[Saved data entries]
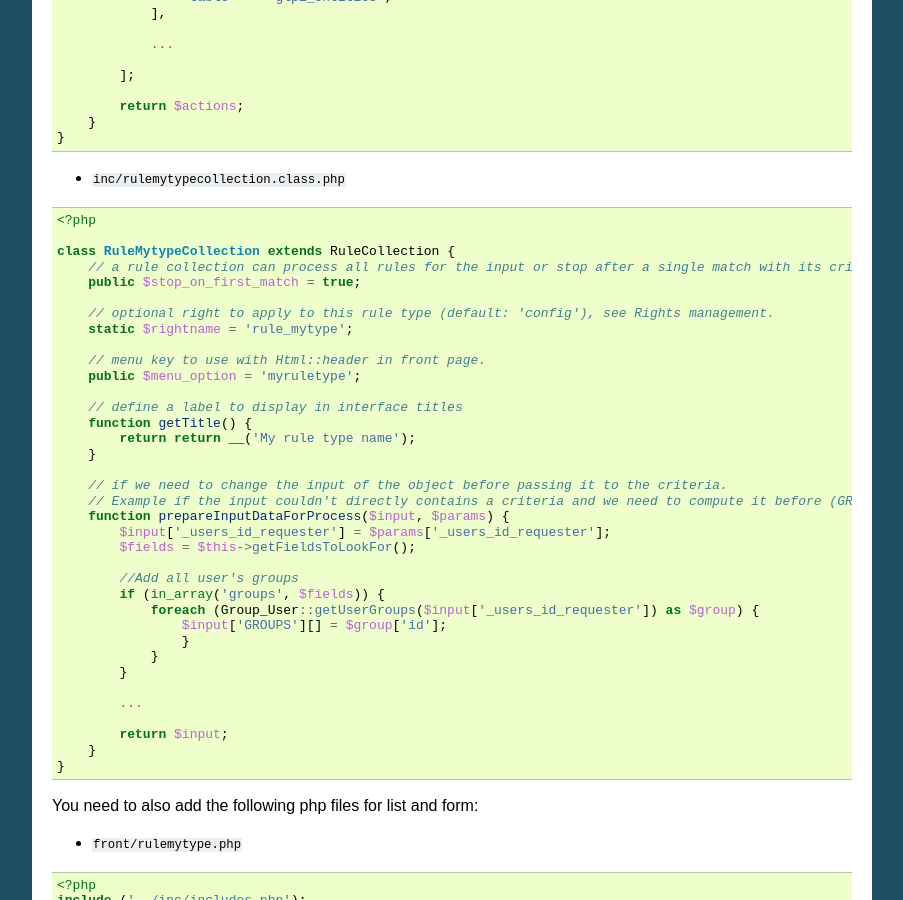
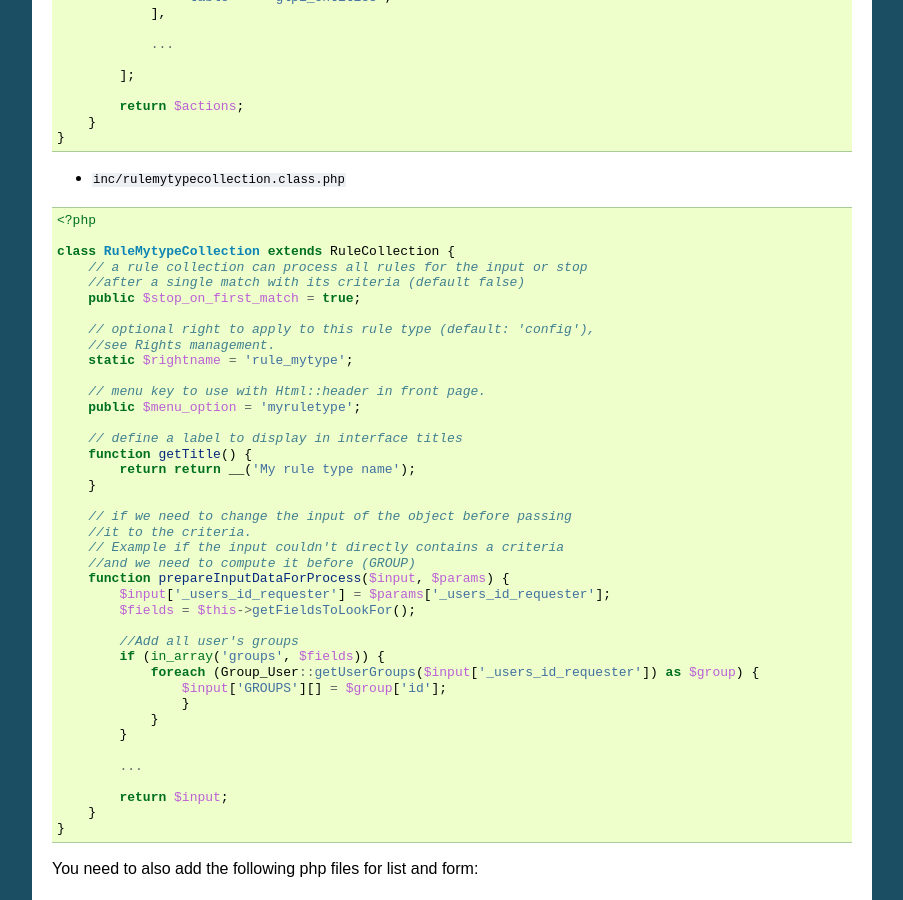
Before and after one commit to glpi-project/docdev, a Sphinx documentation site: the page built from source/devapi/rules.rst, in a window 1280 px wide and 900 px high, scrolled down 2854 px. Shown: the whole window, without its empty margins (198-1101 px from the left). Built offline with Sphinx 7.4.7, drawn with Linux system fonts in a browser that asks for light colours; some of the changed text lies outside the part shown.

```diff
--- a/source/devapi/rules.rst
+++ b/source/devapi/rules.rst
@@ -164,10 +164,12 @@ You need to add the following classes for describing you new ``sub_type``.
     <?php
 
     class RuleMytypeCollection extends RuleCollection {
-        // a rule collection can process all rules for the input or stop after a single match with its criteria (default false)
+        // a rule collection can process all rules for the input or stop
+        //after a single match with its criteria (default false)
         public $stop_on_first_match = true;
 
-        // optional right to apply to this rule type (default: 'config'), see Rights management.
+        // optional right to apply to this rule type (default: 'config'),
+        //see Rights management.
         static $rightname = 'rule_mytype';
 
         // menu key to use with Html::header in front page.
@@ -178,8 +180,10 @@ You need to add the following classes for describing you new ``sub_type``.
             return return __('My rule type name');
         }
 
-        // if we need to change the input of the object before passing it to the criteria.
-        // Example if the input couldn't directly contains a criteria and we need to compute it before (GROUP)
+        // if we need to change the input of the object before passing
+        //it to the criteria.
+        // Example if the input couldn't directly contains a criteria
+        //and we need to compute it before (GROUP)
         function prepareInputDataForProcess($input, $params) {
             $input['_users_id_requester'] = $params['_users_id_requester'];
             $fields = $this->getFieldsToLookFor();
@@ -266,22 +270,26 @@ To call your rules collection and alter the data:
 
 .. code-block:: php
 
-    <?php
+   <?php
 
-    ...
+   ...
 
-    $rules  = new PluginMypluginRuleMytypeCollection();
+   $rules  = new PluginMypluginRuleMytypeCollection();
 
-    $input  = [...]; // data send by a form (which will be compared to criteria)
-    $output = [...]; // usually = $input, but it could differ if you want to avoid comparison of some fields with the criteria.
-    $params = []; // array passed to the prepareInputDataForProcess function of the collection class (if you need to add conditions)
+   // data send by a form (which will be compared to criteria)
+   $input  = [...];
+   // usually = $input, but it could differ if you want to avoid comparison of
+   //some fields with the criteria.
+   $output = [...];
+   // array passed to the prepareInputDataForProcess function of the collection
+   //class (if you need to add conditions)
+   $params = [];
 
-    $output = $rules->processAllRules(
-        $input,
-        $output,
-        $params
-    );
-
+   $output = $rules->processAllRules(
+      $input,
+      $output,
+      $params
+   );
 
 Dictionaries
 ^^^^^^^^^^^^
```
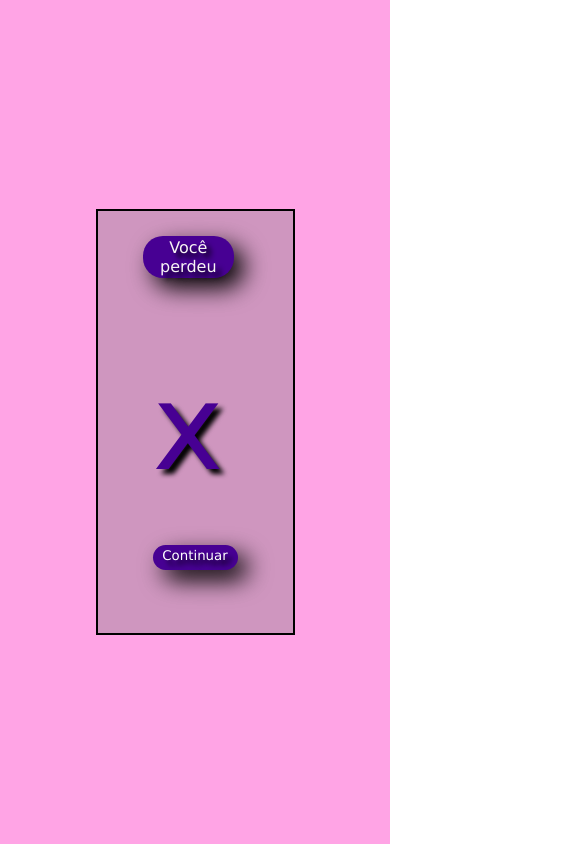
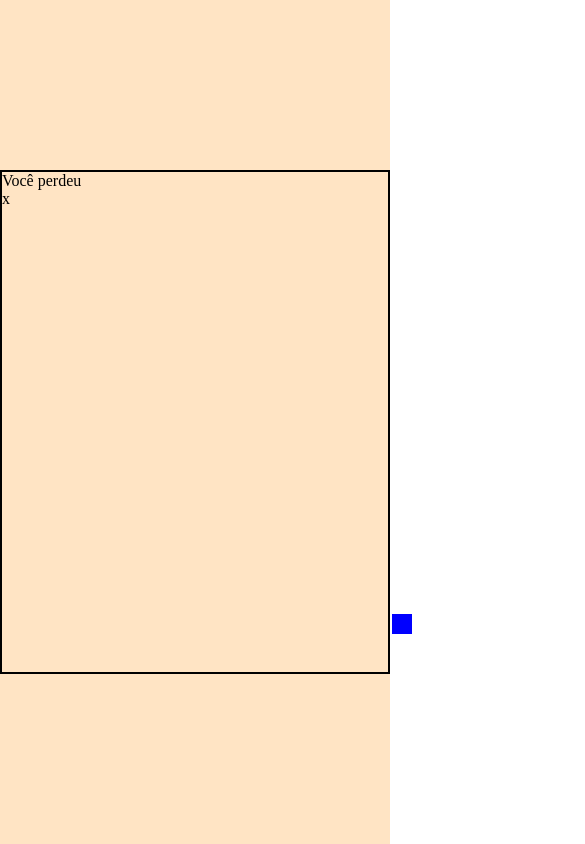
Before and after one commit to rafaelrvs/JogoDino, a plain HTML site: page index.html in a window 390 px wide. Shown: the top 844 px of the page, 585 px wide, since content can reach past the window. Drawn offline with Linux system fonts and the light colour scheme.

Commit message:
atualização

```diff
--- a/index.html
+++ b/index.html
@@ -11,12 +11,12 @@
   <body>
     <div id="planoDeFundo" >
       <div id="game">
-        <div id="pontuacao">00</div>
-        <div id="personagem"></div>
-        <div id="quadrado"></div>
-        <div id="quadrado2"></div>
-        <div id="texto"></div>
-        <div id="texto2"></div>
+        <nav id="pontuacao">00</nav>
+        <nav id="personagem"></nav>
+        <nav id="quadrado"></nav>
+        <nav id="quadrado2"></nav>
+        <nav id="texto"></nav>
+        <nav id="texto2"></nav>
         <button class="btn" onclick="atualizacao(  window.location.reload())">
           Continuar
         </button>
--- a/script.js
+++ b/script.js
@@ -28,8 +28,8 @@ var testarColisao = setInterval(function () {
   );
 
   if (
-    (LocalizacaoQuadrado < 20 &&LocalizacaoQuadrado > 0 && LocalizacaoPersonagem >= 300) ||
-    LocalizacaoPersonagem >= 300 && LocalizacaoQuadrad2 < 20&& LocalizacaoQuadrad2 >0 ||LocalizacaoQuadrado < 20 &&LocalizacaoQuadrado > 0 && LocalizacaoPersonagem >= 280){
+    (LocalizacaoQuadrado < 20 &&LocalizacaoQuadrado > 0 && LocalizacaoPersonagem >= 60) ||
+    LocalizacaoPersonagem >= 200 && LocalizacaoQuadrad2 < 20&& LocalizacaoQuadrad2 >0 ||LocalizacaoQuadrado < 20 &&LocalizacaoQuadrado > 0 && LocalizacaoPersonagem >= 200){
     perdeu();
   }
   else {
--- a/style.css
+++ b/style.css
@@ -1,165 +1,86 @@
 *{
     margin: 0;
     padding: 0;
-    font-family: Verdana, Geneva, Tahoma, sans-serif;
-    color: #fff;
+}
+#planoDeFundo{
+    position:relative;
+    display: flex;
+    justify-content: center;
+    align-items: center;
+    background-color: bisque;
+    height: 100vh;
+
+}
+#game{
+    display: block;
+    flex-wrap: wrap;
+    height: 500px;
+    width: 1200px;
+    overflow: hidden;
+    border: 2px solid black;
+
+}
+#pontuacao{
+    display: flex;
+    justify-content:flex-end;
+    margin: 10px;
+    color:black;
+}
+#personagem{
+    position: fixed;
+    height: 50px;
+    width: 20px;
+    background-color: blueviolet;
+    justify-content: flex-start;
+    align-items: flex-end;
+    margin-top: 412px;
+    margin-left: 10px;
+
+}
+@keyframes personagem{
+    0%{bottom:200px;}
+    20%{top: 210;}
+    30%{top: 220;}
+    40%{top: 270;}
+    50%{top: 340;}
+    60%{top: 340;}
+    70%{top: 270;}
+    80%{top: 215;}
+    90%{top: 210;}
+    100%{top: 200;}
 
 
 }
-@media(max-width:1000px){
-#planoDeFundo{
-    position: fixed;
-    background-color:rgba(255, 0, 183, 0.355);
-    display: flex;
-    justify-content: center;
-    align-items: center;
-    height: 100vh;
-    width:  100%;
+.animar{
+     animation: personagem 1000ms  ease-out;
 }
-#game{
-    display: flex;
+#quadrado{
     position: absolute;
-    justify-content:space-between;
-    align-items:center;
-    height: 50%;
-    width: 50%;
-    border: solid 2px black;
-    background-color: rgba(128, 128, 128, 0.378);
-    overflow: hidden;
+    flex-wrap: wrap;
+    height: 20px;
+    width: 20px;
+    background-color: blue;
+    margin-top: 442px;
+    margin-left:390px;
+    animation: quadrado 5000ms infinite linear;
 }
-#pontuacao{
-    position: absolute;
-    color: black;
-    top: 10px;
-    right: 10px;
 
-}
-#texto{
-    display: none;
-    position: absolute;
-    top: 15px;
-    margin-left:200px;
-    width: 45%;
-    background-color:  rgb(71, 0, 147);
-    padding: 1%;
-    text-align: center;
-    color: rgb(248, 245, 245);
-    border-radius: 20px;
-    text-shadow: 5px 5px 5px black ;
-    box-shadow: 10px 10px 25px black;
-}
-#texto2{
+@keyframes quadrado{
+    0%{left:1000px;}
+    100%{left:-1100px;}
 
-    position: absolute;
-    font-size: 90pt;
-    margin-left: 340px;
-    color: rgb(71, 0, 147);
-    text-shadow: 5px 5px 5px black ;
 
 }
 .btn{
+    position: absolute;
     display: none;
-    position: fixed;
-    padding: 1%;
-    margin-top: 20em;
-    margin-left:280px;
-    width: 15em;
-    justify-content: center;
-    background-color:  rgb(71, 0, 147);
-    border-radius: 20px;
-    border: none;
-    box-shadow: 10px 10px 25px black;
-    text-shadow: 5px 5px 5px black ;
+    flex-wrap: wrap;
+    padding: 15px;
+    border-radius:10px ;
+    border:none;
+    box-shadow: 10px 10px 10px black;
+    color: azure;
+    background-color: blueviolet;
+    margin-top: 350px;
+    margin-left: 590px;
 }
-
-
-#personagem{
-    position: absolute;
-    width: 20px;
-    height: 50px;
-    background-color:  rgb(71, 0, 147);
-    top: 86%;
-    margin-left: 2px;
-    border-radius: 2px;
-    border:1px solid black;
-
-}
-
-.animar{
-animation: personagem 600ms  ease-out;
-}
-
-@keyframes personagem{
-    0%{top:86%;}
-    70%{top: 50%;}
-    100%{top: 86%;}
-
-}
-#quadrado{
-    position: absolute;
-    width: 20px;
-    height: 20px;
-    background-color: rgb(71, 0, 147);
-    right: 0;
-    bottom: 1px;
-    left: 1530px;
-    animation: quadrado 1500ms infinite linear;
-
-}
-
-
-@keyframes quadrado{
-    0%{left:1800px;}
-    100%{left: -30px;}
-
-
-}
-
-}
-#quadrado2{
-    display: none;
-    position: absolute;
-    width: 20px;
-    height: 20px;
-    background-color: rgb(71, 0, 147);
-    right: 0;
-    bottom: 1px;
-    left: 1530px;
-    animation: quadrado 2000ms infinite linear;
-
-}
-
-
-
-@media (min-width:300px){
-
-
-    #game{
-        justify-content: space-between;
-        align-items: center;
-
-    }
-    #texto{
-        margin-left: 45px;
-        margin-top: 10px;
-    }
-
-    #texto2{
-        margin-left: 55px;
-        margin-top: 10px;
-        font-size:90pt;
-    }
-    .btn{
-       margin-top:270px;
-       height: 25px;
-       width: 85px;
-        margin-left: 55px;
-    }
-    #pontuacao{
-
-        position: absolute;
-        top: 3px;
-        color: blue;
-        right: 10px;
-    }
-}
```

_TASK ITEM_
Match on "keyframes" and copy out every line of the entries that contains it.

_PROBLEM SOLUTION_
+@keyframes personagem{
+@keyframes quadrado{
-@keyframes personagem{
-@keyframes quadrado{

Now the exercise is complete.